> _Directions for this task_
State the number of lines in these records that include the string "rows", and say nothing more.

> _Data supplied_
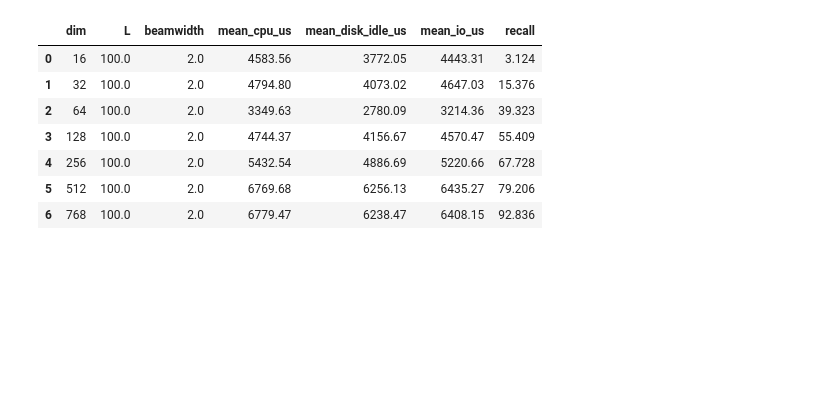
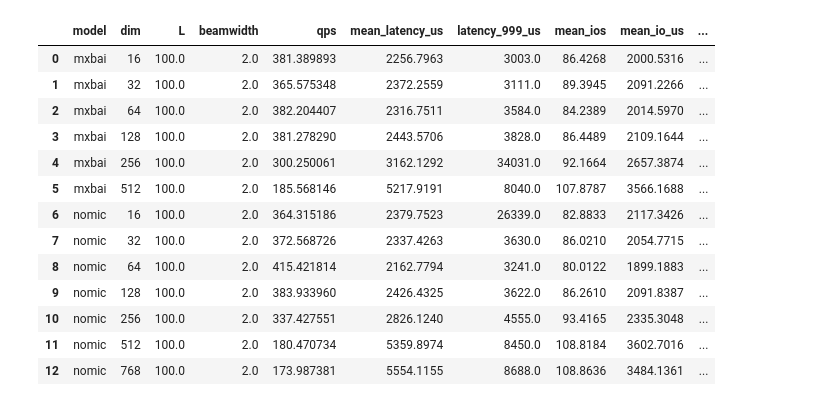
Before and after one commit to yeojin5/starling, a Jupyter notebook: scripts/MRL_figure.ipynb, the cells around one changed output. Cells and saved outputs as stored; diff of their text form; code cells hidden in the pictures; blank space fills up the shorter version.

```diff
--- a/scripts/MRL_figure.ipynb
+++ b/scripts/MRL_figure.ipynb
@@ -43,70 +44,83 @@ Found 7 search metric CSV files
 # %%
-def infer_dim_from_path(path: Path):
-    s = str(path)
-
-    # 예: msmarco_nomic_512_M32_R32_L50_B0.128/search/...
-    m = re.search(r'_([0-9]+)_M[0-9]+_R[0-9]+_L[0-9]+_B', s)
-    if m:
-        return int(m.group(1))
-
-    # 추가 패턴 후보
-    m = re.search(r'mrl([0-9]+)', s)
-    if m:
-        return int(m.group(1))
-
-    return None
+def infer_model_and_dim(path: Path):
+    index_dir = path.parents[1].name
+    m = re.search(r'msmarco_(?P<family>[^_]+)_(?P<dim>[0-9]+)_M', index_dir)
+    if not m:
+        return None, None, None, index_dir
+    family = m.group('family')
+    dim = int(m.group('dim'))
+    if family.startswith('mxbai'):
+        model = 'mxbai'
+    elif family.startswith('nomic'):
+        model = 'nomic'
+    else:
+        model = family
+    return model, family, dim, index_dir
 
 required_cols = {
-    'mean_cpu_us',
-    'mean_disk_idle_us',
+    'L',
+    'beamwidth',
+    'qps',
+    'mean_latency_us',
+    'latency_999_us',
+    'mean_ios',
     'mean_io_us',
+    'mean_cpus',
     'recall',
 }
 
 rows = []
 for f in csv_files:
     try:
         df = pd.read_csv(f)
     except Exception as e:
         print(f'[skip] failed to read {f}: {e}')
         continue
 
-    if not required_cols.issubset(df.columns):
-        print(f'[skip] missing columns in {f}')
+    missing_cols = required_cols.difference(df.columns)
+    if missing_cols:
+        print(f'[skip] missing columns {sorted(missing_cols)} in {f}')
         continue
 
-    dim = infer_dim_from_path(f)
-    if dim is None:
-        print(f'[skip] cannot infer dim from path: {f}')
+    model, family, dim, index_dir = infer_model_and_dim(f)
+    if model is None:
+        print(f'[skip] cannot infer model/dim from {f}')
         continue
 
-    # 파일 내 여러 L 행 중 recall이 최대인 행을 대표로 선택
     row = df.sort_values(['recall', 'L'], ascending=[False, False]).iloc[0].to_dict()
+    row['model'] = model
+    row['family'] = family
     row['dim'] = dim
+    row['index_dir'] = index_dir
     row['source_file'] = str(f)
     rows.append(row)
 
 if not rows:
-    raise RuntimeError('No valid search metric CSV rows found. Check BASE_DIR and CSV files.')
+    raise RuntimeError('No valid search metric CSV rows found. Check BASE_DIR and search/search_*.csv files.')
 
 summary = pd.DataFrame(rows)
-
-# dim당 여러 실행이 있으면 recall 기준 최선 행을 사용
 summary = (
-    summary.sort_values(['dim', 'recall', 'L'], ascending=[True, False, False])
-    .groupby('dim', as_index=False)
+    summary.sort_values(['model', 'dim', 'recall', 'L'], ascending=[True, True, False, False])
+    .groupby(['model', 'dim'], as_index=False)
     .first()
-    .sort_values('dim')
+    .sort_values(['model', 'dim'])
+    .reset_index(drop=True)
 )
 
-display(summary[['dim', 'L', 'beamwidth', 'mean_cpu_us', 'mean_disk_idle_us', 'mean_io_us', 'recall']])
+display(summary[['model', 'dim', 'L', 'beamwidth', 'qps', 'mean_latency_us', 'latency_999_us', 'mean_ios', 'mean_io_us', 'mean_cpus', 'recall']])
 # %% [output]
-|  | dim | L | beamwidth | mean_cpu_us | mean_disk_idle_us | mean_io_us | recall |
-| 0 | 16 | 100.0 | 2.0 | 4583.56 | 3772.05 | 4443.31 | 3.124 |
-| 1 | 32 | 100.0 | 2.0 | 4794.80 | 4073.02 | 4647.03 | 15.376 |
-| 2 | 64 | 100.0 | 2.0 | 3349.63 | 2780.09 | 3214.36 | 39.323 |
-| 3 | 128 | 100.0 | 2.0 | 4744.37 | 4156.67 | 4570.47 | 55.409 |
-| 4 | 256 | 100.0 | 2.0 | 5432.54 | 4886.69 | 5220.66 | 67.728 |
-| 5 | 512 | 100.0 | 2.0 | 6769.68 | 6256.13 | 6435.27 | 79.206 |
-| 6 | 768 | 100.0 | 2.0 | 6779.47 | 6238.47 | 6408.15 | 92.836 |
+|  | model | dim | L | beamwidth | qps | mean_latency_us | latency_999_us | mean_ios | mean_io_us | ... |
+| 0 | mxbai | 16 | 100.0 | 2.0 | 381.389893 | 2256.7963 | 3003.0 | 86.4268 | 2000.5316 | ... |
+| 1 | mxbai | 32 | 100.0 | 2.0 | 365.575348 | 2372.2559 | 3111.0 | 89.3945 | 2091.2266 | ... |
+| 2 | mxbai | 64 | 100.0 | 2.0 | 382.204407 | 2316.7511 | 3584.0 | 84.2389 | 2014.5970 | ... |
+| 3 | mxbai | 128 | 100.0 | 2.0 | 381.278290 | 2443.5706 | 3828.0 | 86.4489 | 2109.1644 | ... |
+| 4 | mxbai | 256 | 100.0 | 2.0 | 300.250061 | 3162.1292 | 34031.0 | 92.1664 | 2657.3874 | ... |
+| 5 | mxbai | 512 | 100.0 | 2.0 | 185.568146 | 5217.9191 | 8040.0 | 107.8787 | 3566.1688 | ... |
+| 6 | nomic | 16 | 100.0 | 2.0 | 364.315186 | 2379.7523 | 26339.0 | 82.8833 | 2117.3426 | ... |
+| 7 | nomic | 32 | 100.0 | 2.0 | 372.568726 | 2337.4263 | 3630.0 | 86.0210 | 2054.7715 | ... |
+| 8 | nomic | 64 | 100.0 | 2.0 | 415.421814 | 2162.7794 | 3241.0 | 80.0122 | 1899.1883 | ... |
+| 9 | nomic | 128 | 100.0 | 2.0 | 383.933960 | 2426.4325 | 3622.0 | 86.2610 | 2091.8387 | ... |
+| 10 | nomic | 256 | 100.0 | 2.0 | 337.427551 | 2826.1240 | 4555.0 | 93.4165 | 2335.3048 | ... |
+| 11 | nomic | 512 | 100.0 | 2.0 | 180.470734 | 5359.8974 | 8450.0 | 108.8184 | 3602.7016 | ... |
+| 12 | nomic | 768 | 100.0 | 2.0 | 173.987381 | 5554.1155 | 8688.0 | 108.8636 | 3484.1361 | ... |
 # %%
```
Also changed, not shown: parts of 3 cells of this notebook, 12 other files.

---

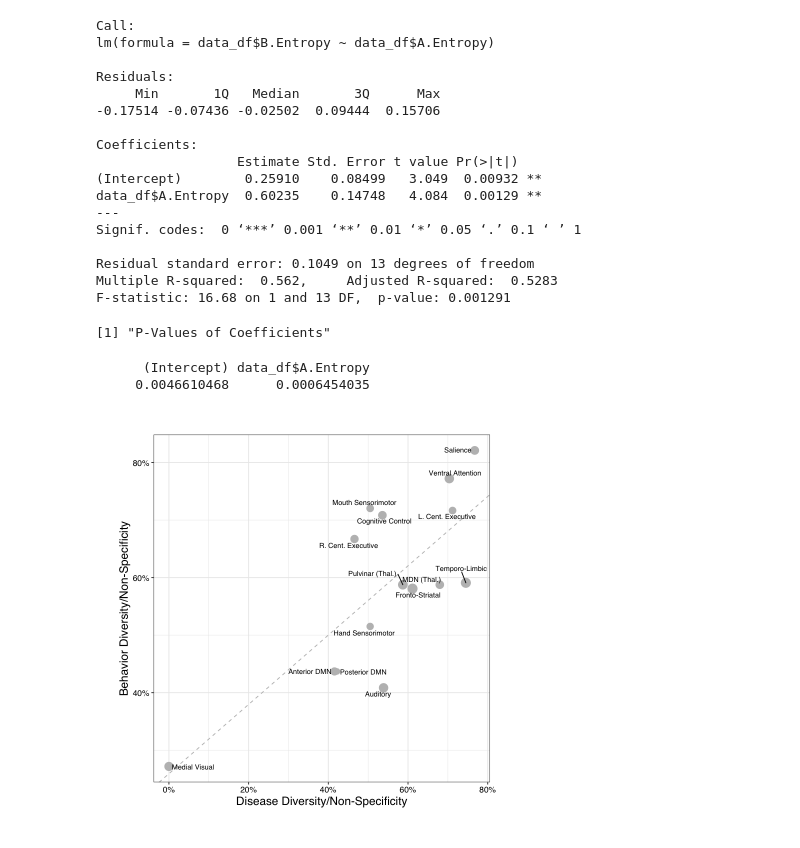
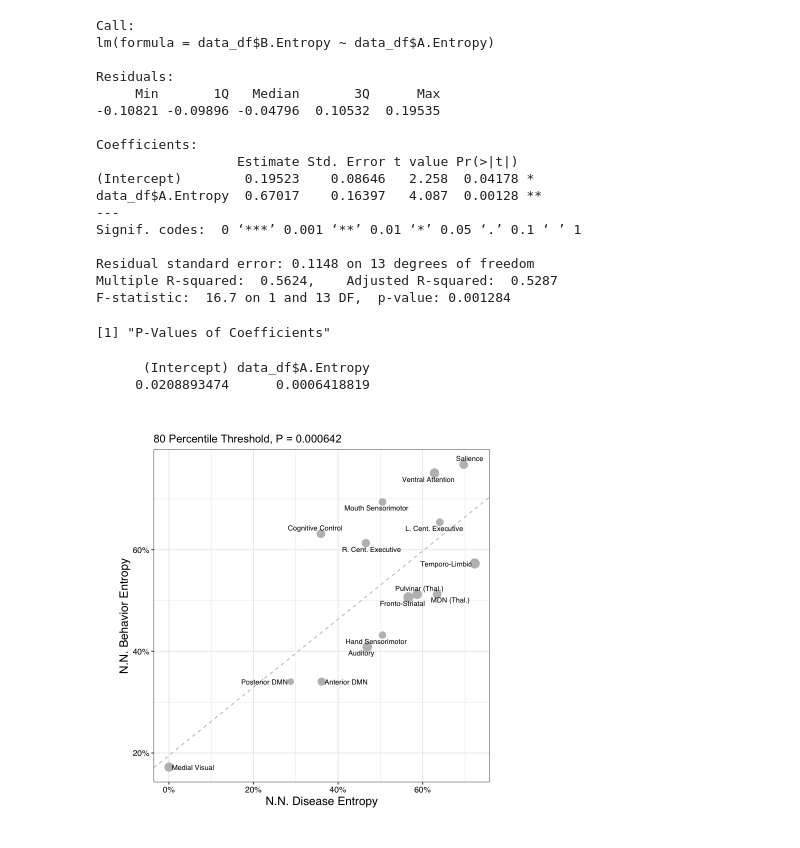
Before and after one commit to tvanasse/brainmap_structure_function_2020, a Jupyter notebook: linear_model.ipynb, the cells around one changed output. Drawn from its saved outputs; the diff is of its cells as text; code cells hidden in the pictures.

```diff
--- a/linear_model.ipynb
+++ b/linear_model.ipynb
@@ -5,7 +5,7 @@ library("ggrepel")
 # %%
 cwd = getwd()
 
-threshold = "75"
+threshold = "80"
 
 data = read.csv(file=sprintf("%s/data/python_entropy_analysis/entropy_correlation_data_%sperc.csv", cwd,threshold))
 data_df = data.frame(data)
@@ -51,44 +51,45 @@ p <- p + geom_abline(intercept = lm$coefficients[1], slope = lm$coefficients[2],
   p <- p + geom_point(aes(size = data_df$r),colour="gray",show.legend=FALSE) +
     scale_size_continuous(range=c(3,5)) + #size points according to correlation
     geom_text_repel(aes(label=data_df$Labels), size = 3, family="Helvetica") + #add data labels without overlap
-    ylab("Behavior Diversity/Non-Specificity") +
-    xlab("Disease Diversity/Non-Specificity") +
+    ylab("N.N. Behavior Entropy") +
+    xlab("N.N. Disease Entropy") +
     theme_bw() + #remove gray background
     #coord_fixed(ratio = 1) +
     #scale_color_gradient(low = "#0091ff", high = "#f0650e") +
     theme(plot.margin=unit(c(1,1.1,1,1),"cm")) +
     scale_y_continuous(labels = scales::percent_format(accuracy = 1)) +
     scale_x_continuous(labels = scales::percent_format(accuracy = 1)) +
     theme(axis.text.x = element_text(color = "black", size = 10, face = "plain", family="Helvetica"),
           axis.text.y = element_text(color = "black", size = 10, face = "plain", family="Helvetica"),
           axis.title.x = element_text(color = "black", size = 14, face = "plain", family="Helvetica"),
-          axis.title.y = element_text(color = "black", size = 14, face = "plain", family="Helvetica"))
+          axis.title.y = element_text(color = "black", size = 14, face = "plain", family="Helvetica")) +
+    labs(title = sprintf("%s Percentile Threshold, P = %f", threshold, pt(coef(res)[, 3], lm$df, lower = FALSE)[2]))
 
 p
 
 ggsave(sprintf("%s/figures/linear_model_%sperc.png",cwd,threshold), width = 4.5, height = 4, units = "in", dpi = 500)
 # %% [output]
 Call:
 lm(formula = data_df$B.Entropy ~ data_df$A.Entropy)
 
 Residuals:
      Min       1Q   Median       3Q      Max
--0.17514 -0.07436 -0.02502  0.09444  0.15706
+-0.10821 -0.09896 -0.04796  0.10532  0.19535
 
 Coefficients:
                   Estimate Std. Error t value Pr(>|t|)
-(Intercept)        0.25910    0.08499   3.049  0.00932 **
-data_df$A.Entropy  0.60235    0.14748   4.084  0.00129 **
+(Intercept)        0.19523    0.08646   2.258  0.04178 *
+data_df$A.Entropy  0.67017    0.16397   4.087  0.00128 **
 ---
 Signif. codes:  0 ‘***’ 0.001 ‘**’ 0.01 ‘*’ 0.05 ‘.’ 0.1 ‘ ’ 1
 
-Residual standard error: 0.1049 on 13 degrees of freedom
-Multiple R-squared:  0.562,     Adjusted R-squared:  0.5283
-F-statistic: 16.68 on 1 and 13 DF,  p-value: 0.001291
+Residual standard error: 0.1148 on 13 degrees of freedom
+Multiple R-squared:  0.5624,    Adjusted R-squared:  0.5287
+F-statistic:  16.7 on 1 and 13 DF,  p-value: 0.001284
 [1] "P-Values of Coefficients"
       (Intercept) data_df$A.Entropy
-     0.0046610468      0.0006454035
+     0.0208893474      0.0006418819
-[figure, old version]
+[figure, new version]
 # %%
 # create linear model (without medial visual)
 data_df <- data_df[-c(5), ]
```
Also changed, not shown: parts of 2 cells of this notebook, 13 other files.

> _Result of this exercise_
6